But last Friday the rate on the two-year Treasury bond reached 2.44 percent while that on the 10-year was 2.38 percent.

Yield curve inversion is regarded by many market analysts as a warning of a forthcoming recession as investors consider that the Fed has pushed up interest rates to levels that will induce a credit squeeze, leading to a recession and lower rates in the longer term.

Previous recessions have often been preceded by a yield curve inversion. Whether it takes place on this occasion remains to be seen. Experience is an increasingly uncertain guide because of the transformation of the US financial system as the result of 15 years of “quantitative easing” (QE). The Fed has pumped in trillions of dollars into the market, first after the crisis of 2008 and then following the market meltdown of March 2020 at the start of the pandemic.

The Fed is now treading a fine line. On the one hand it wants to raise rates to clamp down on a wages upsurge, while on the other it is fearful that a too rapid rise will bring down the financial house of cards it has created by its low interest rate and QE regime.

The actions by the Fed will have international ramifications as central banks around the world also move to lift rates to counter wage demands. It will also exacerbate the already large debt servicing problems for many developing economies and so-called emerging markets.

The class agenda driving central bank and monetary policy was indicated by former Treasury secretary Larry Summers in an interview with Bloomberg over the weekend.

Summers, who often indicates the thinking in financial circles—he was one of the first to take issue with the Fed’s claim for much of 2021 that inflation was “transitory”—pointed to the effect of higher rates on government debt.

He began by denouncing the call for a so-called billionaire tax as a “bad idea whose time will never come” and then turned to the issue of government debt.
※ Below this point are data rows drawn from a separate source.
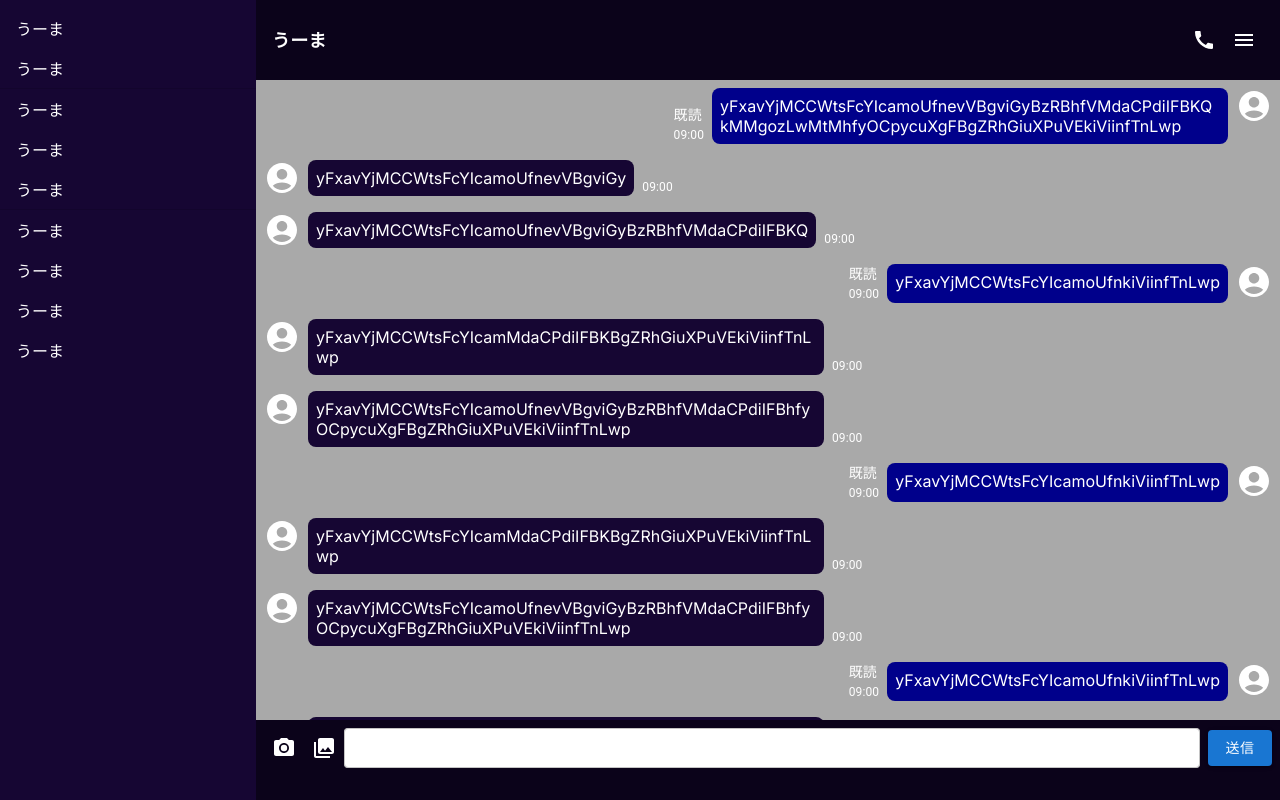
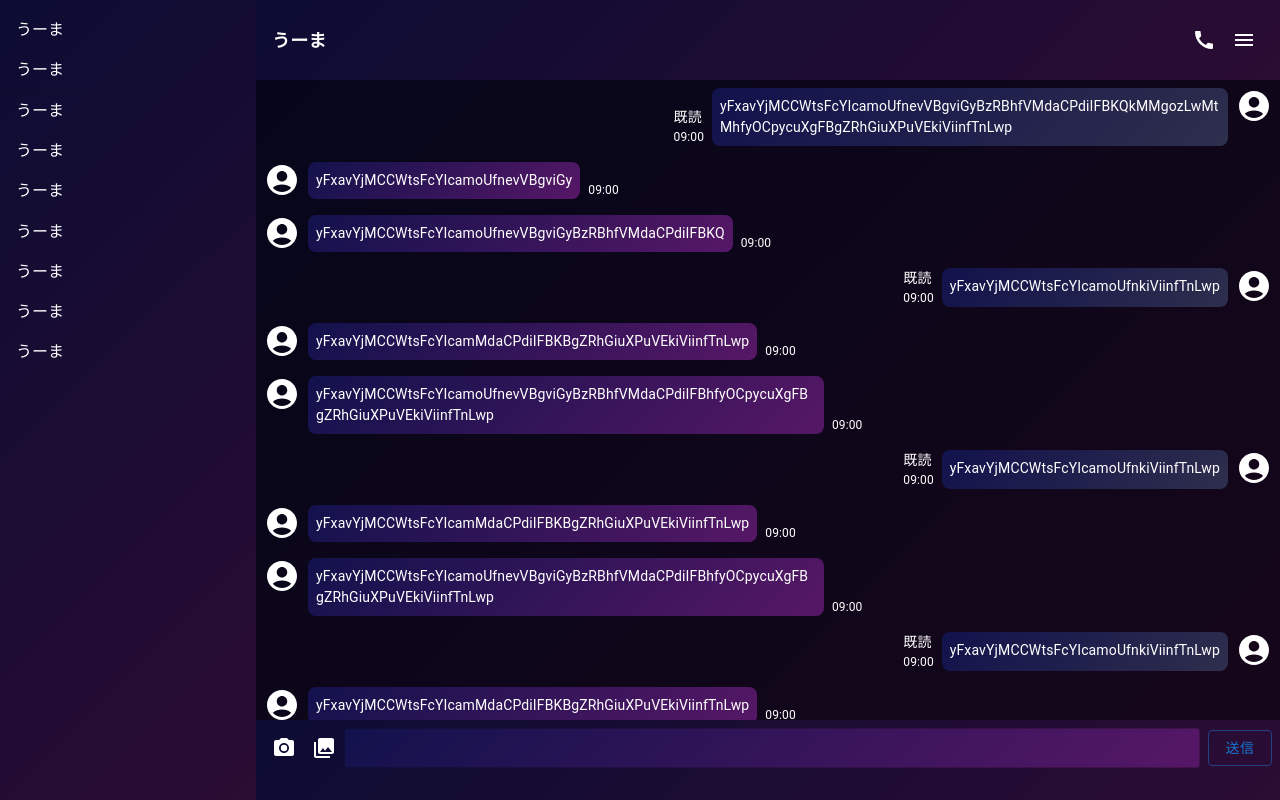
Before and after one commit to TaiyoMaruyama/nextJS-chat-app-lesson, a Next.js app: page / in a window 1280 px wide. Built offline with nearby package versions, Linux system fonts and the light colour scheme.

Commit message:
グラデーションを付与

```diff
--- a/app/components/chat/ChatArea.tsx
+++ b/app/components/chat/ChatArea.tsx
@@ -1,6 +1,13 @@
 import React from "react";
 import { Call, Menu, PhotoCamera, PhotoLibrary } from "@mui/icons-material";
-import { Box, Button, IconButton, TextField, Typography } from "@mui/material";
+import {
+  Box,
+  Button,
+  IconButton,
+  TextField,
+  Typography,
+  colors,
+} from "@mui/material";
 import { ReceivedChatBubble } from "./chatBubbleFrame/ReceivedChatBubble";
 import { SendChatBubble } from "./chatBubbleFrame/SendChatBubble";
 import {
@@ -8,6 +15,10 @@ import {
   CHAT_AREA_HEIGHT,
   CHAT_AREA_WIDTH,
   chatDemo,
+  GRADATION_1,
+  GRADATION_2,
+  GRADATION_3,
+  GRADATION_4,
 } from "@/app/consts/chat";
 
 const ChatBubble = () => {
@@ -19,7 +30,7 @@ const ChatBubble = () => {
         display="flex"
         justifyContent="space-between"
         alignItems="center"
-        sx={{ px: 2, bgcolor: "#0b031a" }}
+        sx={{ px: 2, ...GRADATION_3 }}
         height={CHAT_AREA_ACCESSORY}
       >
         <Typography sx={{ fontSize: 18, fontWeight: "bold" }}>
@@ -37,7 +48,7 @@ const ChatBubble = () => {
       {/* チャット一覧 */}
       <Box
         height={CHAT_AREA_HEIGHT}
-        sx={{ p: 1, overflowY: "auto", bgcolor: "darkgray" }}
+        sx={{ p: 1, overflowY: "auto", ...GRADATION_4 }}
       >
         {chatDemo.map((chat) =>
           chat.sendID === "xxxx" ? (
@@ -61,7 +72,7 @@ const ChatBubble = () => {
         minHeight={CHAT_AREA_ACCESSORY}
         position="fixed"
         bottom={0}
-        sx={{ bgcolor: "#0b031a" }}
+        sx={{ ...GRADATION_3 }}
       >
         <Box
           display="flex"
@@ -81,16 +92,21 @@ const ChatBubble = () => {
             multiline
             maxRows={5}
             size="small"
+            InputProps={{
+              sx: {
+                color: "white",
+              },
+            }}
             sx={{
               mr: 1,
               maxLines: 3,
               overflowWrap: "break-word",
               "& .MuiInputBase-root": {
-                bgcolor: "white",
+                ...GRADATION_1,
               },
             }}
           />
-          <Button id="chat-send" variant="contained">
+          <Button id="chat-send" variant="outlined">
             送信
           </Button>
         </Box>
--- a/app/components/chat/chatBubbleFrame/ReceivedChatBubble.tsx
+++ b/app/components/chat/chatBubbleFrame/ReceivedChatBubble.tsx
@@ -1,3 +1,4 @@
+import { GRADATION_1 } from "@/app/consts/chat";
 import { AccountCircle } from "@mui/icons-material";
 import { Box, Typography } from "@mui/material";
 import React, { FC } from "react";
@@ -14,13 +15,13 @@ export const ReceivedChatBubble: FC<{
         maxWidth={500}
         sx={{
           borderRadius: 2,
-          bgcolor: "#160633",
+          ...GRADATION_1,
           overflowWrap: "break-word",
           p: 1,
           mx: 1,
         }}
       >
-        {text}
+        <Typography sx={{ fontSize: 14 }}>{text}</Typography>
       </Box>
       <Box display="flex" flexDirection="column" justifyContent="flex-end">
         <Typography sx={{ fontSize: 12 }}>{time}</Typography>
--- a/app/components/chat/chatBubbleFrame/SendChatBubble.tsx
+++ b/app/components/chat/chatBubbleFrame/SendChatBubble.tsx
@@ -1,3 +1,4 @@
+import { GRADATION_5 } from "@/app/consts/chat";
 import { AccountCircle } from "@mui/icons-material";
 import { Box, Typography } from "@mui/material";
 import React, { FC } from "react";
@@ -17,13 +18,13 @@ export const SendChatBubble: FC<{
         maxWidth={500}
         sx={{
           borderRadius: 2,
-          bgcolor: "darkblue",
+          ...GRADATION_5,
           overflowWrap: "break-word",
           p: 1,
           mx: 1,
         }}
       >
-        {text}
+        <Typography sx={{ fontSize: 14 }}>{text}</Typography>
       </Box>
       <AccountCircle sx={{ fontSize: 36 }} />
     </Box>
--- a/app/components/sideBar/Sidebar.tsx
+++ b/app/components/sideBar/Sidebar.tsx
@@ -1,10 +1,10 @@
-import { SIDEBAR_WIDTH } from "@/app/consts/chat";
+import { GRADATION_3, SIDEBAR_WIDTH } from "@/app/consts/chat";
 import { List, ListItem, Divider, Box, ListItemButton } from "@mui/material";
 import React from "react";
 
 const Sidebar = () => {
   return (
-    <Box width={SIDEBAR_WIDTH} height="100vh" sx={{ bgcolor: "#160633" }}>
+    <Box width={SIDEBAR_WIDTH} height="100vh" sx={{ ...GRADATION_3 }}>
       <List>
         <ListItemButton>うーま</ListItemButton>
         <ListItemButton>うーま</ListItemButton>
--- a/app/consts/chat.ts
+++ b/app/consts/chat.ts
@@ -5,8 +5,27 @@ export const CHAT_AREA_WIDTH = "80vw";
 
 // チャットエリアの上下にあるフレームの高さを調節
 export const CHAT_AREA_ACCESSORY = "10vh";
+// チャットエリアの高さを調節
+export const CHAT_AREA_HEIGHT = "80vh";
 
-export const CHAT_AREA_HEIGHT = "80vh";
+// 青＋紫の背景のグラデーションを管理
+export const GRADATION_1 = {
+  background: "linear-gradient(135deg, #12124d, #561766)",
+};
+export const GRADATION_2 = {
+  background: "linear-gradient(135deg, #12124d, #41124d)",
+};
+export const GRADATION_3 = {
+  background: "linear-gradient(135deg, #0c0c33, #2b0c33)",
+};
+export const GRADATION_4 = {
+  background: "linear-gradient(135deg, #06061a, #16061a)",
+};
+
+// 青とグレーのグラデーション
+export const GRADATION_5 = {
+  background: "linear-gradient(135deg, #12124d, #2e2e4d)",
+};
 
 export const chatDemo = [
   {
```
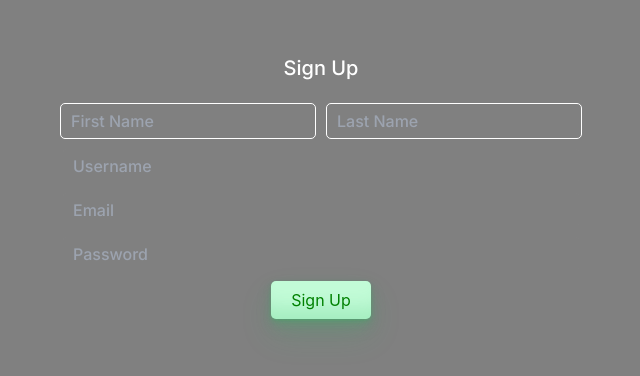
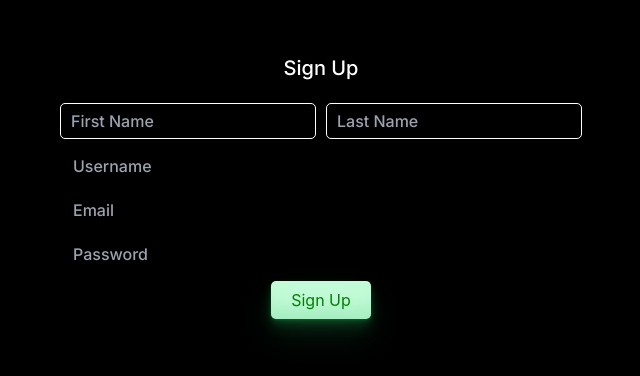
Before and after one commit to JaeBrian/divvy, a React app: page /signup in a window 1280 px wide. Shown: the part 212-588 px from the top of the page, without its empty margins (319-959 px from the left). Built offline with nearby package versions, Linux system fonts and the light colour scheme.

Commit message:
testing key

```diff
--- a/src/client/components/AddSub.jsx
+++ b/src/client/components/AddSub.jsx
@@ -1,3 +1,5 @@
 const AddSub = () => {};
 
 export default AddSub;
+
+//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
--- a/src/client/styles.css
+++ b/src/client/styles.css
@@ -8,7 +8,7 @@
   margin: 0;
   padding: 0;
   box-sizing: border-box;
-  background-color: gray;
+  background-color: black;
   color: #fff;
   font-family: 'Inter', sans-serif;
 }
```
The very low interest rates being used to calculate its impact “look comical today.” With the ratio of government debt to GDP now at more than 100 percent, Summers said using more realistic rates would likely add 5 percent to the debt to GDP ratio.

This raises the ever-growing question of how the debt will be paid and, having ruled out tax rises, Summers left no doubt about where the axe should fall.

“We’re moving towards a moment when we’re going to have to start to think about fiscal policy as well as monetary policy as an anti-inflationary tool,” he told Bloomberg.

The cuts will come not through any reduction in military spending which has risen to record highs, a move Summers fully supports, but on vital social spending which hits the working class.